> PROBLEM DESCRIPTION
Every record below should be repeated exactly, with the pictures left out.

> INFORMATION SUPPLIED
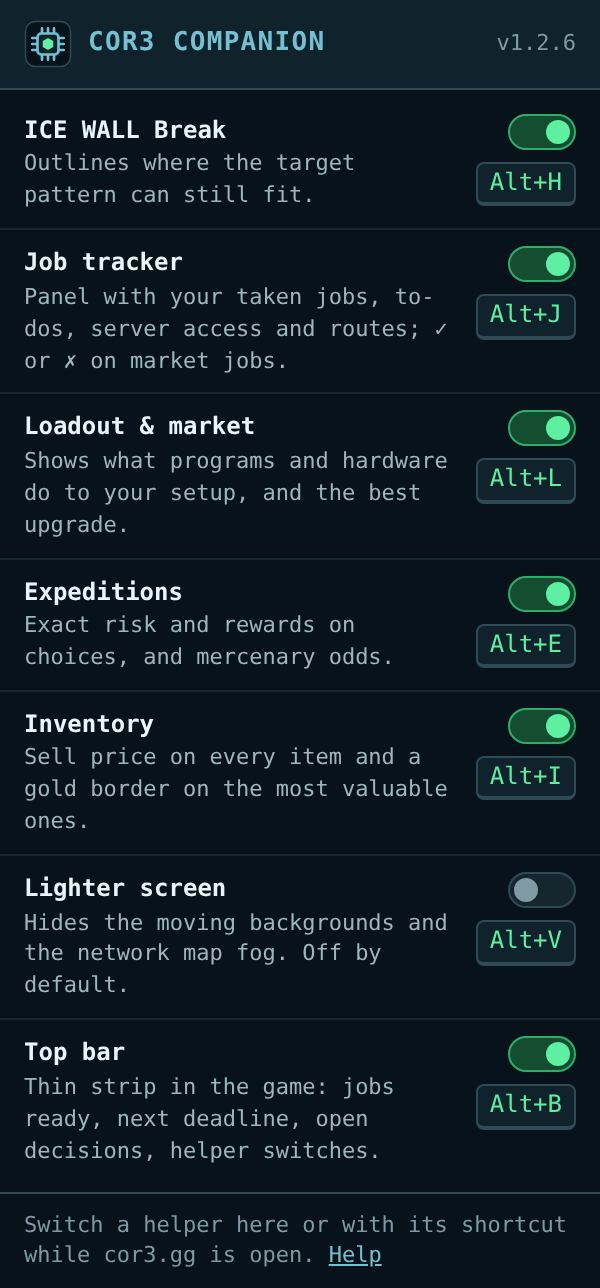
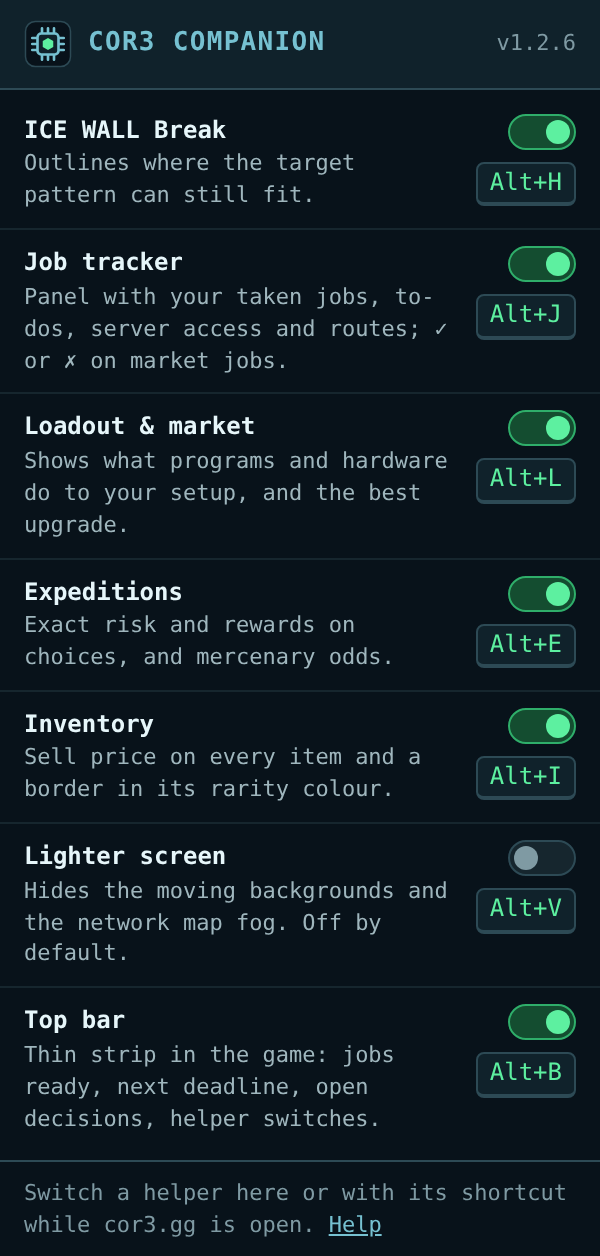
Inventory: border items by rarity instead of top price
Rare, epic, legendary and quest items get a border (and price) in their
rarity colour from the game's tier; common items keep the game's look.

Claude-Session: https://claude.ai/code/session_01YcDZAkyGHnBCa26kWABLui

diff --git a/stash.js b/stash.js
@@ -1,6 +1,6 @@
 // COR3 inventory helper.
-// On the game's inventory page: the sell price on every item, a gold border on
-// the items worth the most, and one line with the stash's total value.
+// On the game's inventory page: the sell price on every item, a border in the
+// item's rarity colour (none for common), and one line with the stash's total value.
 // Uses the stash data the game sends when you open the inventory (through the
 // websocket hook in jobs.js). Alt+I or the toolbar menu toggles it.
 // Reads only; never sends anything.
@@ -8,7 +8,9 @@
   "use strict";
 
   const PRICE_CLASS = "cor3-inv-price", SUM_CLASS = "cor3-inv-sum", TOP_ATTR = "data-cor3-inv-top";
-  const GOLD = "#ffc800";
+  // Border per rarity (the game's `tier`); common items get none.
+  const TIER_COLOR = { rare: "#4da3ff", epic: "#b06cff", legendary: "#ffa040", quest: "#5df0a0" };
+  const tierColor = (it) => TIER_COLOR[String(it.tier || "").toLowerCase()] || null;
 
   // ---------- on/off ----------
   const STORE_KEY = "cor3-inventory-helper";
@@ -85,11 +87,6 @@
     }
     if (!tiles.size) return;
 
-    // The most valuable items: the top tenth by price (at least one, at most 8).
-    const sellable = [...stash.items.values()].filter(price).sort((a, b) => price(b) - price(a));
-    const n = Math.min(8, Math.max(1, Math.round(sellable.length / 10)));
-    const top = new Set(sellable.slice(0, n));
-
     for (const [it, el] of tiles) {
       const p = price(it);
       let tag = el.querySelector(`:scope > .${PRICE_CLASS}`);
@@ -104,11 +101,12 @@
         }
         const text = `${fmt(p)} cr`;
         if (tag.textContent !== text) tag.textContent = text;
-        tag.style.color = top.has(it) ? GOLD : "#cfe7ee";
+        tag.style.color = tierColor(it) || "#cfe7ee";
         tag.title = qty(it) > 1 ? `sells for ${p.toLocaleString()} each, ${(p * qty(it)).toLocaleString()} for all ${qty(it)}` : `sells for ${p.toLocaleString()}`;
       }
-      if (top.has(it)) {
-        if (!el.hasAttribute(TOP_ATTR)) { el.setAttribute(TOP_ATTR, ""); el.style.outline = `2px solid ${GOLD}`; el.style.outlineOffset = "-2px"; }
+      const color = tierColor(it);
+      if (color) {
+        if (el.getAttribute(TOP_ATTR) !== color) { el.setAttribute(TOP_ATTR, color); el.style.outline = `2px solid ${color}`; el.style.outlineOffset = "-2px"; }
       } else if (el.hasAttribute(TOP_ATTR)) { el.removeAttribute(TOP_ATTR); el.style.outline = ""; }
     }
 
@@ -125,8 +123,7 @@
       grid.parentElement.insertBefore(sum, grid);
     }
     const total = [...stash.items.values()].reduce((s, it) => s + price(it) * qty(it), 0);
-    const text = `Stash value ${total.toLocaleString()} cr` + (stash.max ? ` · ${stash.used}/${stash.max} slots` : "") +
-      (top.size ? ` · gold: your ${top.size} most valuable` : "");
+    const text = `Stash value ${total.toLocaleString()} cr` + (stash.max ? ` \u00b7 ${stash.used}/${stash.max} slots` : "");
     if (sum.textContent !== text) sum.textContent = text;
   }
 

diff --git a/popup.html b/popup.html
@@ -52,7 +52,7 @@
     <div class="desc">Exact risk and rewards on choices, and mercenary odds.</div></div>
     <div class="ctl"><button class="sw" role="switch" aria-label="Expeditions"></button><kbd>Alt+E</kbd></div></li>
   <li data-id="inventory"><div class="txt"><div class="name">Inventory</div>
-    <div class="desc">Sell price on every item and a gold border on the most valuable ones.</div></div>
+    <div class="desc">Sell price on every item and a border in its rarity colour.</div></div>
     <div class="ctl"><button class="sw" role="switch" aria-label="Inventory"></button><kbd>Alt+I</kbd></div></li>
   <li data-id="lighter"><div class="txt"><div class="name">Lighter screen</div>
     <div class="desc">Hides the moving backgrounds and the network map fog. Off by default.</div></div>

diff --git a/README.md b/README.md
@@ -13,8 +13,8 @@ Browser extension for cor3.gg:
   score of a mission and the death chance of each mercenary (Alt+E toggles).
 - **[Loadout & market](#loadout--market)**: shows what a program or hardware part would do to your setup, on the
   loadout page and on the market's cards, and stars the best upgrade (Alt+L toggles).
-- **[Inventory](#inventory)**: the sell price on every item in your inventory and a gold border on the most
-  valuable ones (Alt+I toggles).
+- **[Inventory](#inventory)**: the sell price on every item in your inventory and a border in its
+  rarity colour (Alt+I toggles).
 - **[Lighter screen](#lighter-screen)**: hides the moving backgrounds and the network map fog (off by default,
   Alt+V toggles).
 - **[Top bar](#top-bar)**: a thin strip at the top of the game with what needs you now and a menu to switch the
@@ -172,8 +172,9 @@ Click **◆ COR3** to shrink the bar to a single diamond, or press Alt+B to hide
 ## Inventory
 
 When you open your inventory, every item you can sell gets its sell price in its corner, e.g. **12k cr**.
-The most valuable tenth of your items (at least one, at most 8) get a gold border and a gold price, so you
-see at a glance what to keep safe and what to sell. A line above the items shows the total value of your
+Items also get a border in their rarity colour, using the rarity the game gives each item: blue for rare,
+purple for epic, orange for legendary and green for quest items. Common items keep the game's own look.
+The price takes the same colour. A line above the items shows the total value of your
 stash and the slots used, e.g. **Stash value 48,200 cr · 34/40 slots**. Hovering a price on a stack shows
 the value of the whole stack. Alt+I turns it off and on.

> RESPONSE TO THIS EXERCISE
Inventory: border items by rarity instead of top price
Rare, epic, legendary and quest items get a border (and price) in their
rarity colour from the game's tier; common items keep the game's look.

Claude-Session: https://claude.ai/code/session_01YcDZAkyGHnBCa26kWABLui

diff --git a/stash.js b/stash.js
@@ -1,6 +1,6 @@
 // COR3 inventory helper.
-// On the game's inventory page: the sell price on every item, a gold border on
-// the items worth the most, and one line with the stash's total value.
+// On the game's inventory page: the sell price on every item, a border in the
+// item's rarity colour (none for common), and one line with the stash's total value.
 // Uses the stash data the game sends when you open the inventory (through the
 // websocket hook in jobs.js). Alt+I or the toolbar menu toggles it.
 // Reads only; never sends anything.
@@ -8,7 +8,9 @@
   "use strict";
 
   const PRICE_CLASS = "cor3-inv-price", SUM_CLASS = "cor3-inv-sum", TOP_ATTR = "data-cor3-inv-top";
-  const GOLD = "#ffc800";
+  // Border per rarity (the game's `tier`); common items get none.
+  const TIER_COLOR = { rare: "#4da3ff", epic: "#b06cff", legendary: "#ffa040", quest: "#5df0a0" };
+  const tierColor = (it) => TIER_COLOR[String(it.tier || "").toLowerCase()] || null;
 
   // ---------- on/off ----------
   const STORE_KEY = "cor3-inventory-helper";
@@ -85,11 +87,6 @@
     }
     if (!tiles.size) return;
 
-    // The most valuable items: the top tenth by price (at least one, at most 8).
-    const sellable = [...stash.items.values()].filter(price).sort((a, b) => price(b) - price(a));
-    const n = Math.min(8, Math.max(1, Math.round(sellable.length / 10)));
-    const top = new Set(sellable.slice(0, n));
-
     for (const [it, el] of tiles) {
       const p = price(it);
       let tag = el.querySelector(`:scope > .${PRICE_CLASS}`);
@@ -104,11 +101,12 @@
         }
         const text = `${fmt(p)} cr`;
         if (tag.textContent !== text) tag.textContent = text;
-        tag.style.color = top.has(it) ? GOLD : "#cfe7ee";
+        tag.style.color = tierColor(it) || "#cfe7ee";
         tag.title = qty(it) > 1 ? `sells for ${p.toLocaleString()} each, ${(p * qty(it)).toLocaleString()} for all ${qty(it)}` : `sells for ${p.toLocaleString()}`;
       }
-      if (top.has(it)) {
-        if (!el.hasAttribute(TOP_ATTR)) { el.setAttribute(TOP_ATTR, ""); el.style.outline = `2px solid ${GOLD}`; el.style.outlineOffset = "-2px"; }
+      const color = tierColor(it);
+      if (color) {
+        if (el.getAttribute(TOP_ATTR) !== color) { el.setAttribute(TOP_ATTR, color); el.style.outline = `2px solid ${color}`; el.style.outlineOffset = "-2px"; }
       } else if (el.hasAttribute(TOP_ATTR)) { el.removeAttribute(TOP_ATTR); el.style.outline = ""; }
     }
 
@@ -125,8 +123,7 @@
       grid.parentElement.insertBefore(sum, grid);
     }
     const total = [...stash.items.values()].reduce((s, it) => s + price(it) * qty(it), 0);
-    const text = `Stash value ${total.toLocaleString()} cr` + (stash.max ? ` · ${stash.used}/${stash.max} slots` : "") +
-      (top.size ? ` · gold: your ${top.size} most valuable` : "");
+    const text = `Stash value ${total.toLocaleString()} cr` + (stash.max ? ` \u00b7 ${stash.used}/${stash.max} slots` : "");
     if (sum.textContent !== text) sum.textContent = text;
   }
 

diff --git a/popup.html b/popup.html
@@ -52,7 +52,7 @@
     <div class="desc">Exact risk and rewards on choices, and mercenary odds.</div></div>
     <div class="ctl"><button class="sw" role="switch" aria-label="Expeditions"></button><kbd>Alt+E</kbd></div></li>
   <li data-id="inventory"><div class="txt"><div class="name">Inventory</div>
-    <div class="desc">Sell price on every item and a gold border on the most valuable ones.</div></div>
+    <div class="desc">Sell price on every item and a border in its rarity colour.</div></div>
     <div class="ctl"><button class="sw" role="switch" aria-label="Inventory"></button><kbd>Alt+I</kbd></div></li>
   <li data-id="lighter"><div class="txt"><div class="name">Lighter screen</div>
     <div class="desc">Hides the moving backgrounds and the network map fog. Off by default.</div></div>

diff --git a/README.md b/README.md
@@ -13,8 +13,8 @@ Browser extension for cor3.gg:
   score of a mission and the death chance of each mercenary (Alt+E toggles).
 - **[Loadout & market](#loadout--market)**: shows what a program or hardware part would do to your setup, on the
   loadout page and on the market's cards, and stars the best upgrade (Alt+L toggles).
-- **[Inventory](#inventory)**: the sell price on every item in your inventory and a gold border on the most
-  valuable ones (Alt+I toggles).
+- **[Inventory](#inventory)**: the sell price on every item in your inventory and a border in its
+  rarity colour (Alt+I toggles).
 - **[Lighter screen](#lighter-screen)**: hides the moving backgrounds and the network map fog (off by default,
   Alt+V toggles).
 - **[Top bar](#top-bar)**: a thin strip at the top of the game with what needs you now and a menu to switch the
@@ -172,8 +172,9 @@ Click **◆ COR3** to shrink the bar to a single diamond, or press Alt+B to hide
 ## Inventory
 
 When you open your inventory, every item you can sell gets its sell price in its corner, e.g. **12k cr**.
-The most valuable tenth of your items (at least one, at most 8) get a gold border and a gold price, so you
-see at a glance what to keep safe and what to sell. A line above the items shows the total value of your
+Items also get a border in their rarity colour, using the rarity the game gives each item: blue for rare,
+purple for epic, orange for legendary and green for quest items. Common items keep the game's own look.
+The price takes the same colour. A line above the items shows the total value of your
 stash and the slots used, e.g. **Stash value 48,200 cr · 34/40 slots**. Hovering a price on a stack shows
 the value of the whole stack. Alt+I turns it off and on.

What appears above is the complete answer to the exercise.